Medium-well: Anthony Bourdain’s new book — Medium Raw — shows the mature side of food writing’s bad boy

Anthony Bourdain has grown up.

When he published Kitchen Confidential a decade ago it was a revelatory book, a type of food memoir and explication of the life of a chef that had never been explored in such gritty and loving detail. The tale of his rise and fall and rise as a human being and as a chef was sheathed in occasionally sensational, often overblown language that still managed to ring damn true. For the average foodie, it peeled away their white tablecloth restaurant experiences to show how food is done, and by who. For kitchen staff — from fry monkey to expediting chef/owner — it was the first time that their ilk was given proper due, albeit in a way that might shock or concern the average diner.

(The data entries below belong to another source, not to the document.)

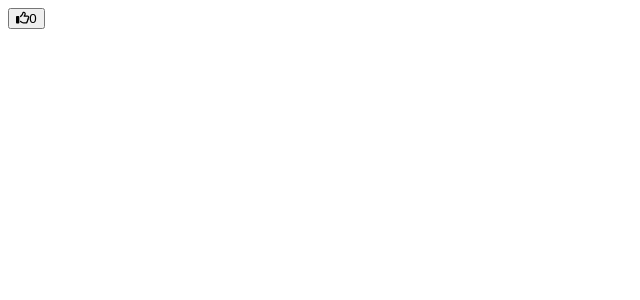
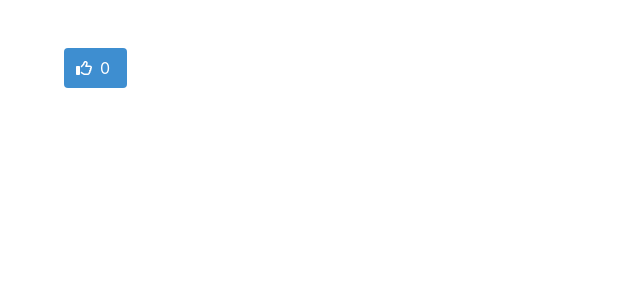
Before and after one commit to tim811223/ReactLab, a React (Vite) app in the folder CH8-ReactEvent-thumps-up/thumps-up/: page / in a window 1280 px wide. Shown: the top 300 px of the page, without its empty margins (0-640 px from the left). Built offline with nearby package versions, Linux system fonts and the light colour scheme.

Commit message:
畫面調整

```diff
--- a/CH8-ReactEvent-thumps-up/thumps-up/src/App.tsx
+++ b/CH8-ReactEvent-thumps-up/thumps-up/src/App.tsx
@@ -1,8 +1,13 @@
+import 'bulma/css/bulma.min.css'
 import { ThumpsUp } from './ThumpsUp'
 
 export const App =()=>{
 
   return(
-    <ThumpsUp/>
+    <div className='section'>
+      <div className='container'>
+        <ThumpsUp/>
+      </div>
+    </div>
   )
 };
--- a/CH8-ReactEvent-thumps-up/thumps-up/src/ThumpsUp.tsx
+++ b/CH8-ReactEvent-thumps-up/thumps-up/src/ThumpsUp.tsx
@@ -4,7 +4,7 @@ import { FontAwesomeIcon } from "@fortawesome/react-fontawesome";
 export const ThumpsUp = ()=>{
   let likes = 0;
   return (
-    <button className="button">
+    <button className="button is-info">
     <span className="icon">
       <FontAwesomeIcon icon={faThumbsUp} />
     </span>
```
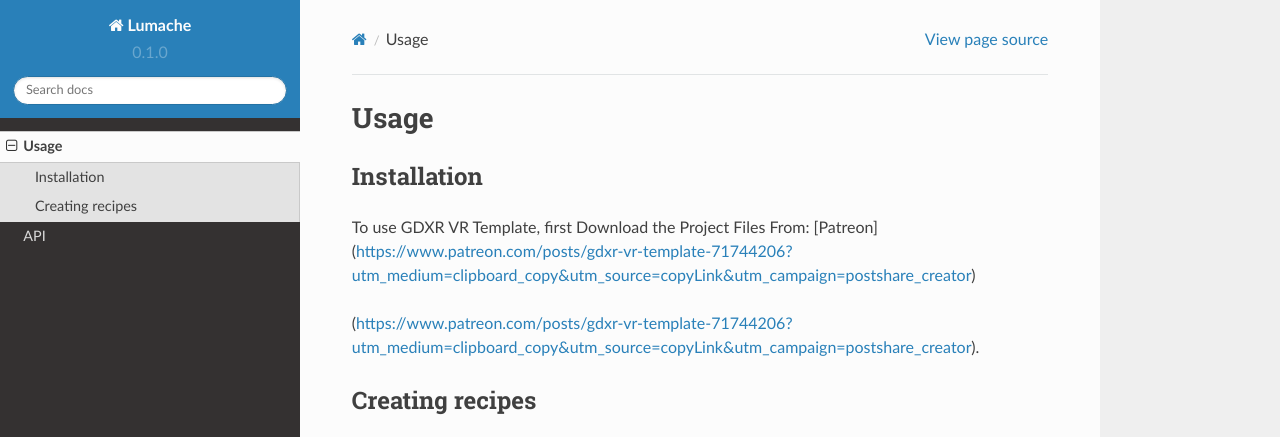
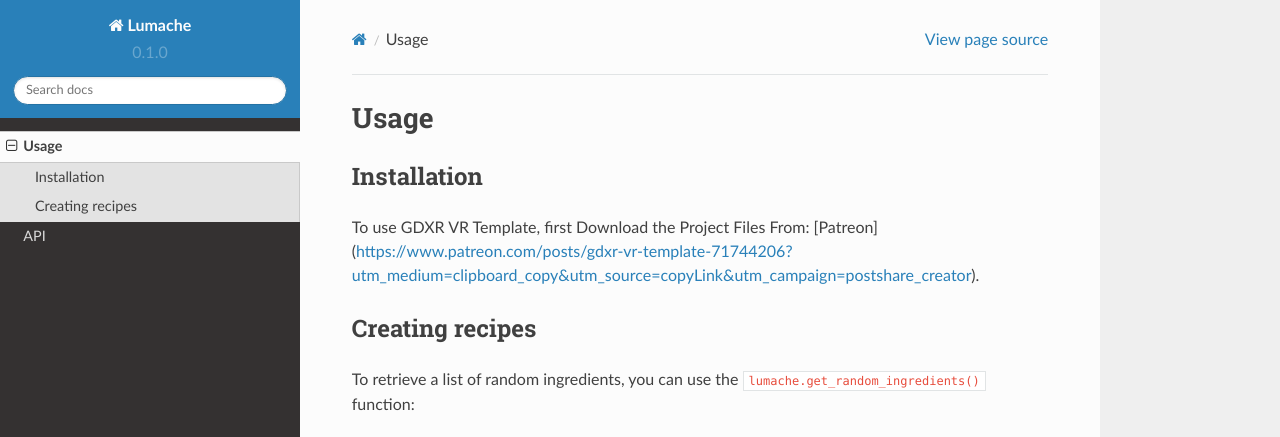
Before and after one commit to jonathan9232/GDXR-VR-Template-Documentation, a Sphinx documentation site: the page built from docs/source/usage.rst, in a window 1280 px wide and 1148 px high, cut to the strip 0-437 px from the top of the window. Built offline with Sphinx 7.4.7 and the Read the Docs theme 2.0.0, drawn with Linux system fonts in a browser that asks for light colours; some of the changed lines change nothing that is shown.

Commit message:
Update usage.rst

```diff
--- a/docs/source/usage.rst
+++ b/docs/source/usage.rst
@@ -6,10 +6,7 @@ Usage
 Installation
 ------------
 
-To use GDXR VR Template, first Download the Project Files From: [Patreon] (https://www.patreon.com/posts/gdxr-vr-template-71744206?utm_medium=clipboard_copy&utm_source=copyLink&utm_campaign=postshare_creator)
-
-
-(https://www.patreon.com/posts/gdxr-vr-template-71744206?utm_medium=clipboard_copy&utm_source=copyLink&utm_campaign=postshare_creator).
+To use GDXR VR Template, first Download the Project Files From: [Patreon](https://www.patreon.com/posts/gdxr-vr-template-71744206?utm_medium=clipboard_copy&utm_source=copyLink&utm_campaign=postshare_creator).
 
 Creating recipes
 ----------------
```
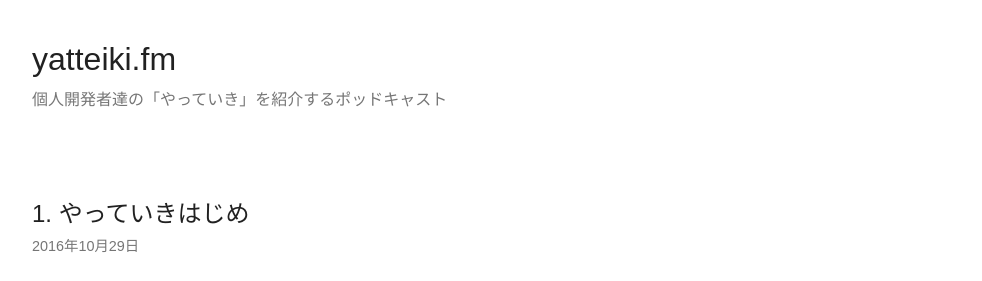
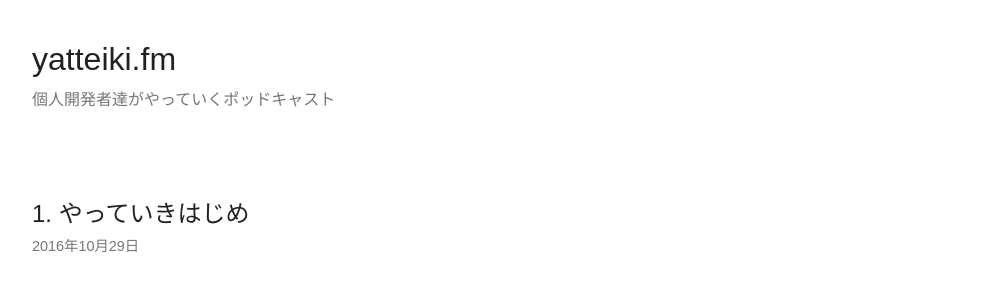
Before and after one commit to yatteikifm/yattiki.fm, a Jekyll site: the page built from _posts/2016-10-30-yatteiki-first.md, in a window 1280 px wide. Shown: the top 281 px of the page, without its empty margins (148-1130 px from the left). Built offline with Jekyll 4.4.1, drawn with Linux system fonts in a browser that asks for light colours.

Commit message:
Use more simple and short site description

```diff
--- a/_config.yml
+++ b/_config.yml
@@ -1,5 +1,5 @@
 author: yattiki.fm
-description: 個人開発者達の「やっていき」を紹介するポッドキャスト
+description: 個人開発者達がやっていくポッドキャスト
 email: r7kamura@gmail.com
 keywords: tech,technology,yatteiki,programming,mobile,web,development,developer,software
 language: ja
```
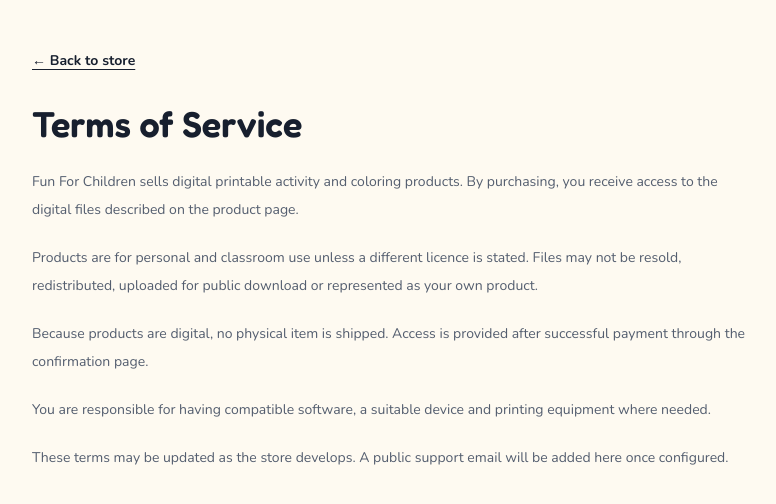
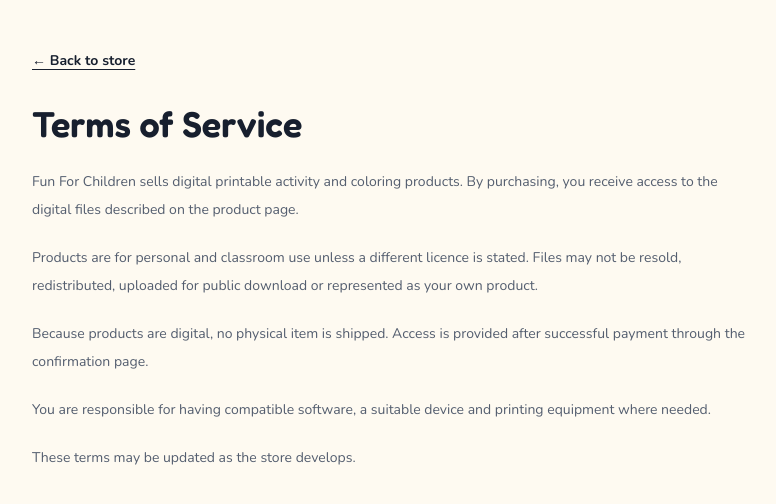
Before and after one commit to cybersimplified20-cmd/fun-for-children-store, a Next.js app: page /terms in a window 1280 px wide. Shown: the top 504 px of the page, without its empty margins (244-1020 px from the left). Built offline with nearby package versions, Linux system fonts and the light colour scheme.

Commit message:
Remove support email references

```diff
--- a/app/terms/page.tsx
+++ b/app/terms/page.tsx
@@ -10,7 +10,7 @@ export default function Page() {
         <p>Products are for personal and classroom use unless a different licence is stated. Files may not be resold, redistributed, uploaded for public download or represented as your own product.</p>
         <p>Because products are digital, no physical item is shipped. Access is provided after successful payment through the confirmation page.</p>
         <p>You are responsible for having compatible software, a suitable device and printing equipment where needed.</p>
-        <p>These terms may be updated as the store develops. A public support email will be added here once configured.</p>
+        <p>These terms may be updated as the store develops.</p>
       </div>
     </main>
   )
```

But a lot can happen in a decade.

Bourdain’s latest book — Medium Raw — reflects the extent to which the man has changed in the intervening decade, simultaneously distancing himself from his past and acting as a follow-up to the book that propelled him into food stardom. While Kitchen Confidential was a plunge into the dark and dank interiors of his own struggles and a celebration of equally insular restaurant kitchen workers (which he famously compared to a paranoid submarine crew), Medium Raw expands his take into the food world at large. As he admits constantly throughout the book, he’s no longer a chef. He’s a food celebrity.

As if to pound home the change, Bourdain relates a story about going out with a random assortment of cooks and chefs while on a book tour, and having one particularly drunk — and astute — dude excoriate him for no longer being in touch. Instead of striking a nerve, it elicits a shrug. And a round of shots to heal the embarassing rift.